### WORK TO BE COMPLETED
Your reply should be only the number of lines in the records that contain the word "allows".

==== DATASET ENTRIES ====

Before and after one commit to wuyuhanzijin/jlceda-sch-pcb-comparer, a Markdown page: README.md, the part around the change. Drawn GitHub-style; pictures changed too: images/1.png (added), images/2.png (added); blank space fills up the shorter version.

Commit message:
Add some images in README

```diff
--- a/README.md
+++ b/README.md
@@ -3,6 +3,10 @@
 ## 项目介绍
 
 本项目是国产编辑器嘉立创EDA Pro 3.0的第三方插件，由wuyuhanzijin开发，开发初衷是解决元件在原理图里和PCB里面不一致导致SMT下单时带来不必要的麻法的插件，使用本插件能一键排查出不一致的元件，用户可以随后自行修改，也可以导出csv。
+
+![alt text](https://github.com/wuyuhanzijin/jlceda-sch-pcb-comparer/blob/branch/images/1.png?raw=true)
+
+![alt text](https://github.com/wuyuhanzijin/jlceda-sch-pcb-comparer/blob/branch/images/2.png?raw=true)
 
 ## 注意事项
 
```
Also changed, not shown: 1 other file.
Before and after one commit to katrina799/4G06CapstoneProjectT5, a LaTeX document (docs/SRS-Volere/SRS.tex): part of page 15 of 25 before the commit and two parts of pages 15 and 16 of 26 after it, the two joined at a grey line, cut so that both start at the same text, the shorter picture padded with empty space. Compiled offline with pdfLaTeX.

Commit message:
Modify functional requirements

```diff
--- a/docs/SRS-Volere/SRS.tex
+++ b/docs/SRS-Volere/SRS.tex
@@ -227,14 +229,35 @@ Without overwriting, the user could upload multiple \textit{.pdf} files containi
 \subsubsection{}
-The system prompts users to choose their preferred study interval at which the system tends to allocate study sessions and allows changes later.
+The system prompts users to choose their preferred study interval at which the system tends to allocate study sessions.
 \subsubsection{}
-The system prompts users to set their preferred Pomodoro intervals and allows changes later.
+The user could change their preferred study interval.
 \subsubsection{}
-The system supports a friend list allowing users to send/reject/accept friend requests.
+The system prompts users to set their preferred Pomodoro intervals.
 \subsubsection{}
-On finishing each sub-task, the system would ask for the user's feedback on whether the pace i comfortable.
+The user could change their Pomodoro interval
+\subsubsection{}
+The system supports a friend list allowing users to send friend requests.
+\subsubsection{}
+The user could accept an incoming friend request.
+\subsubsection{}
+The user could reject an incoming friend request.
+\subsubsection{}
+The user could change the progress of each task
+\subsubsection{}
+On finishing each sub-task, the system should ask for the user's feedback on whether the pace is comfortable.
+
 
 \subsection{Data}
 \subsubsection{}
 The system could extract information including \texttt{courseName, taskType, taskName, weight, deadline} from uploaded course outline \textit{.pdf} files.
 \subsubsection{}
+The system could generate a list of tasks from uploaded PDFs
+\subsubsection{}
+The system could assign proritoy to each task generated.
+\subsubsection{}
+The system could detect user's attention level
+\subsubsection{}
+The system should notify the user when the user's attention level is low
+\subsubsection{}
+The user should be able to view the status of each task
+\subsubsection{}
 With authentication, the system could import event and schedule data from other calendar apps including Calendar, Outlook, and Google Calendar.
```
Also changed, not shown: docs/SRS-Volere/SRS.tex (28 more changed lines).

====

### OUTPUT OF THE EXERCISE
2